The Daily Mail citing figures from the Foreign Office says that between 2014 and 2016, 1,151 British nationals died in Thailand.
While the cause of most of those deaths has been established, 60 are currently classed as “unknown”.
The news site claims that the number of unexplained deaths “indicate a pattern of criminal behaviour, botched detective work — and, worst of all, police cover-ups”, in a bid to preserve Thailand’s tourism image.
In a lengthy article, the Daily Mail reports on some of the highest profile cases of unsolved murders and unexplained deaths involving British nationals in Thailand.
The report includes details on the murder of Kirsty Jones, the British backpacker who was found murdered in a hostel in Chiang Mai in 2000 and whose killer remains at large.
It also features the death of 23 year old Christina Annesley who was found dead in a bungalow on Koh Tao.
Christina’s parents reveal how the believe their daughter’s death is suspicious, despite being told otherwise by the Thai authorities.
The Daily Mail says the investigation into Christina’s death was “botched” after her body was left in the heat of a temple, making toxicology reports inconclusive.
“The police told us she had died in her hotel room and there was no sign of foul play.

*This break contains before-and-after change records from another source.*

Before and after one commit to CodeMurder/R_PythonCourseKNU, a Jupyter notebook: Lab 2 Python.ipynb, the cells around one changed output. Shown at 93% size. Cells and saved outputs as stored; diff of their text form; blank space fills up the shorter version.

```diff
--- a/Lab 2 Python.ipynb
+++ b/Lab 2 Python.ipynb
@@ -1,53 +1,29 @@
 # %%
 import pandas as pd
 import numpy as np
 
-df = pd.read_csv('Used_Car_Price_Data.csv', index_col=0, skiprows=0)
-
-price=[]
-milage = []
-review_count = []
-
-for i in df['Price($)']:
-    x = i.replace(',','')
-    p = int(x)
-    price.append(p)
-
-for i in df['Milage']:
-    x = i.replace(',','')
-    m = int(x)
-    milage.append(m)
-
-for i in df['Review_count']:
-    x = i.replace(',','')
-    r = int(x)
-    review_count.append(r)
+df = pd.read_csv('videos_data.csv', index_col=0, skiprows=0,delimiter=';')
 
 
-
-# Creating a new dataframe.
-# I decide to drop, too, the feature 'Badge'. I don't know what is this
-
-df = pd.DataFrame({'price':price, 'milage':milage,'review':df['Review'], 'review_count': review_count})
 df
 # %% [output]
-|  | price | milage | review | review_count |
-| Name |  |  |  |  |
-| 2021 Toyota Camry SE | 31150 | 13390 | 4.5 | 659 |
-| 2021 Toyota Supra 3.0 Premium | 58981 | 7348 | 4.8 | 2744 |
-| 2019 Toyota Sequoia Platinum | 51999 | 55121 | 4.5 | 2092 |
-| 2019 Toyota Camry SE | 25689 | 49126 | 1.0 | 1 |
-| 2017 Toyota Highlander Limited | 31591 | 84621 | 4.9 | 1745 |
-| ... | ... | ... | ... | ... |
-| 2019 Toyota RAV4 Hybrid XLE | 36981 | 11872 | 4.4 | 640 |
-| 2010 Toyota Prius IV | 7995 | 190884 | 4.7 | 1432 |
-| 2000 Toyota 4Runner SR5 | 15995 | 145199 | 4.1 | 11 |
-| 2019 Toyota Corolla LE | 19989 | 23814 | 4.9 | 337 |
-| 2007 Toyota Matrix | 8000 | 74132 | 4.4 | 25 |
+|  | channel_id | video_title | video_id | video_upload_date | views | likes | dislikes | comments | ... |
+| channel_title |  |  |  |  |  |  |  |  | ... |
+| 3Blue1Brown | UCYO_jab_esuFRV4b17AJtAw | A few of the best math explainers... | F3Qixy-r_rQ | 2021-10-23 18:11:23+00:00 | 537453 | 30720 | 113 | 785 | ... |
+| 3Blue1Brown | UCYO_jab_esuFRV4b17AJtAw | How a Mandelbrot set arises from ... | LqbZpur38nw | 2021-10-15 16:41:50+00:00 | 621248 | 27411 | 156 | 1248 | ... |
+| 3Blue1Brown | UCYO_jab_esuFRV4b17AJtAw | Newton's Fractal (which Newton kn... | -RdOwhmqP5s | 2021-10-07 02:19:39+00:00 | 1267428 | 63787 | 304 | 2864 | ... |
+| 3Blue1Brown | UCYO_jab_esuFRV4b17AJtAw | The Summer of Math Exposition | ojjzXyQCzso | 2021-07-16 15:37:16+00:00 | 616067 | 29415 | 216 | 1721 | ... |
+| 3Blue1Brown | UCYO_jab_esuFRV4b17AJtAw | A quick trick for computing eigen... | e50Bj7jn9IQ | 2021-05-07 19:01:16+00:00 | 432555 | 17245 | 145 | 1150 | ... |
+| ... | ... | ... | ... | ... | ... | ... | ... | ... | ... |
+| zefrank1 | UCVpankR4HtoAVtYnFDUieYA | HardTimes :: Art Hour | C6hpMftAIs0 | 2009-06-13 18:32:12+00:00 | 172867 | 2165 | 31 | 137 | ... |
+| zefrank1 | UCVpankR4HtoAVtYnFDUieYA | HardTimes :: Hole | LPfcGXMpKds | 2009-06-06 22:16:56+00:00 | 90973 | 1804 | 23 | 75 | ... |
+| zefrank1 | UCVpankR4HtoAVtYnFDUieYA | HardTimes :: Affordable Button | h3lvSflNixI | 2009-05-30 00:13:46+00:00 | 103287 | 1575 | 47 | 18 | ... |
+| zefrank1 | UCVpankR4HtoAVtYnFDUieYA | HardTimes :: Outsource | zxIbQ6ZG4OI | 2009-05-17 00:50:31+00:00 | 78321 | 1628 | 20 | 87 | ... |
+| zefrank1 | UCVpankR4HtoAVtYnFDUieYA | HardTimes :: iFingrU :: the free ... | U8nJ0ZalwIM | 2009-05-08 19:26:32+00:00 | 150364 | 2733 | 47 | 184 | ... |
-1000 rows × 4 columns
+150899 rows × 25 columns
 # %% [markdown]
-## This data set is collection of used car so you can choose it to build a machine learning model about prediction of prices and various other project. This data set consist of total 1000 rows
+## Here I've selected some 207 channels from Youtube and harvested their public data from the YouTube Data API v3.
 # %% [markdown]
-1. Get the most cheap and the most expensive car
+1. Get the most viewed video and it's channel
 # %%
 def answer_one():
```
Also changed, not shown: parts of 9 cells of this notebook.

I believed them at the time. But nothing makes sense any more, said Christina’s mother Margaret Annesley.
“It’s only as time has gone on and by meeting other parents that we hear of so many coincidences, and that has made us doubt there was nothing suspicious. There are so many unexplained deaths on Koh Tao. The Thai authorities don’t investigate them properly and we get conflicting information.”

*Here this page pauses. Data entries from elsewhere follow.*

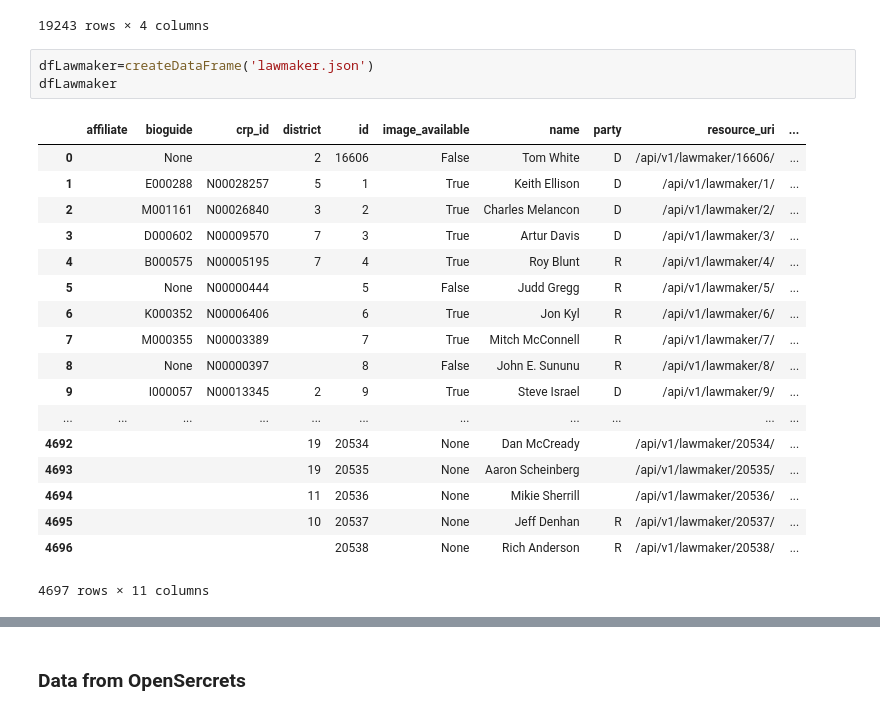
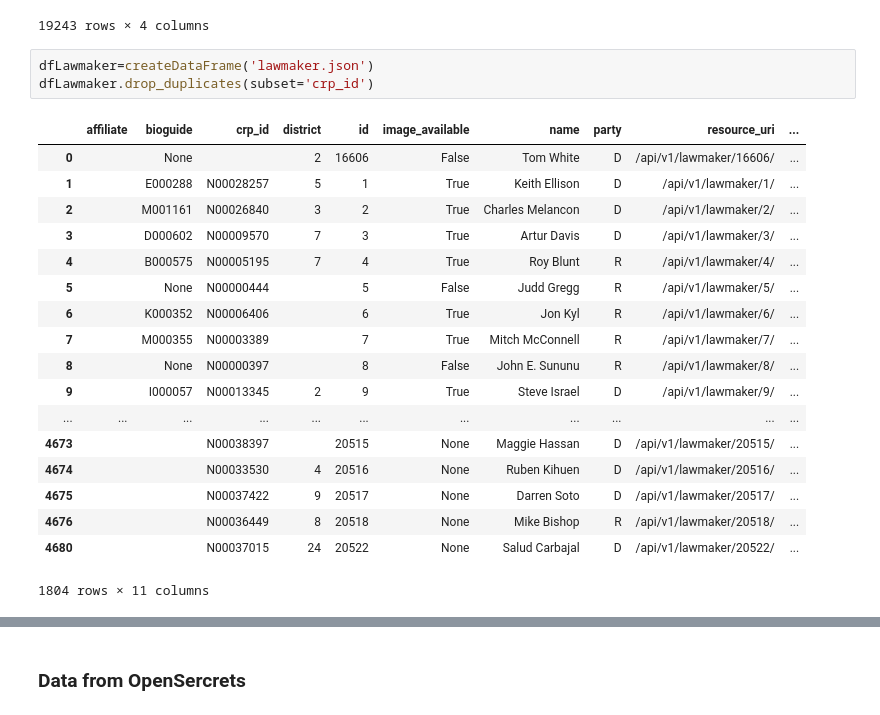
Before and after one commit to shoshievass/LobbyNetworks, a Jupyter notebook: readData.ipynb, the cells around one changed output, grey strips where cells are left out. Saved outputs shown, nothing was run; the diff lists cells and outputs as text.

```diff
--- a/readData.ipynb
+++ b/readData.ipynb
@@ -81,23 +107,23 @@ dfHost
 19243 rows × 4 columns
 # %%
 dfLawmaker=createDataFrame('lawmaker.json')
-dfLawmaker
+dfLawmaker.drop_duplicates(subset='crp_id')
 # %% [output]
 |  | affiliate | bioguide | crp_id | district | id | image_available | name | party | resource_uri | ... |
 | 0 |  | None |  | 2 | 16606 | False | Tom White | D | /api/v1/lawmaker/16606/ | ... |
 | 1 |  | E000288 | N00028257 | 5 | 1 | True | Keith Ellison | D | /api/v1/lawmaker/1/ | ... |
 | 2 |  | M001161 | N00026840 | 3 | 2 | True | Charles Melancon | D | /api/v1/lawmaker/2/ | ... |
 | 3 |  | D000602 | N00009570 | 7 | 3 | True | Artur Davis | D | /api/v1/lawmaker/3/ | ... |
 | 4 |  | B000575 | N00005195 | 7 | 4 | True | Roy Blunt | R | /api/v1/lawmaker/4/ | ... |
 | 5 |  | None | N00000444 |  | 5 | False | Judd Gregg | R | /api/v1/lawmaker/5/ | ... |
 | 6 |  | K000352 | N00006406 |  | 6 | True | Jon Kyl | R | /api/v1/lawmaker/6/ | ... |
 | 7 |  | M000355 | N00003389 |  | 7 | True | Mitch McConnell | R | /api/v1/lawmaker/7/ | ... |
 | 8 |  | None | N00000397 |  | 8 | False | John E. Sununu | R | /api/v1/lawmaker/8/ | ... |
 | 9 |  | I000057 | N00013345 | 2 | 9 | True | Steve Israel | D | /api/v1/lawmaker/9/ | ... |
 | ... | ... | ... | ... | ... | ... | ... | ... | ... | ... | ... |
-| 4692 |  |  |  | 19 | 20534 | None | Dan McCready |  | /api/v1/lawmaker/20534/ | ... |
-| 4693 |  |  |  | 19 | 20535 | None | Aaron Scheinberg |  | /api/v1/lawmaker/20535/ | ... |
-| 4694 |  |  |  | 11 | 20536 | None | Mikie Sherrill |  | /api/v1/lawmaker/20536/ | ... |
-| 4695 |  |  |  | 10 | 20537 | None | Jeff Denhan | R | /api/v1/lawmaker/20537/ | ... |
-| 4696 |  |  |  |  | 20538 | None | Rich Anderson | R | /api/v1/lawmaker/20538/ | ... |
+| 4673 |  |  | N00038397 |  | 20515 | None | Maggie Hassan | D | /api/v1/lawmaker/20515/ | ... |
+| 4674 |  |  | N00033530 | 4 | 20516 | None | Ruben Kihuen | D | /api/v1/lawmaker/20516/ | ... |
+| 4675 |  |  | N00037422 | 9 | 20517 | None | Darren Soto | D | /api/v1/lawmaker/20517/ | ... |
+| 4676 |  |  | N00036449 | 8 | 20518 | None | Mike Bishop | R | /api/v1/lawmaker/20518/ | ... |
+| 4680 |  |  | N00037015 | 24 | 20522 | None | Salud Carbajal | D | /api/v1/lawmaker/20522/ | ... |
-4697 rows × 11 columns
+1804 rows × 11 columns
```
Also changed, not shown: parts of 34 cells of this notebook, 2 other files.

Other suspicious deaths on Koh Tao are also featured in the article, including those of Luke Miller, 26, who in 2016 was found dead at the bottom of a swimming pool and Nick Pearson, 25, whose body was found in the sea after partying on the island.
Pat Harrington, whose son Ben was found dead on Koh Tao, is the founder of a group called Mothers Against Murderers Abroad (MAMA) and is urging the British government to investigate the deaths.
“The Government needs to look into these suspicious deaths and issue proper travel warnings,” she says.
“No family should ever have to go through the pain that we have.”
Ben’s body was found in a ditch after being killed while riding his motorbike on the island. Police said he died as the result of a road traffic accident. However, his wallet and watch were missing, leading his mother to believe his death was suspicious.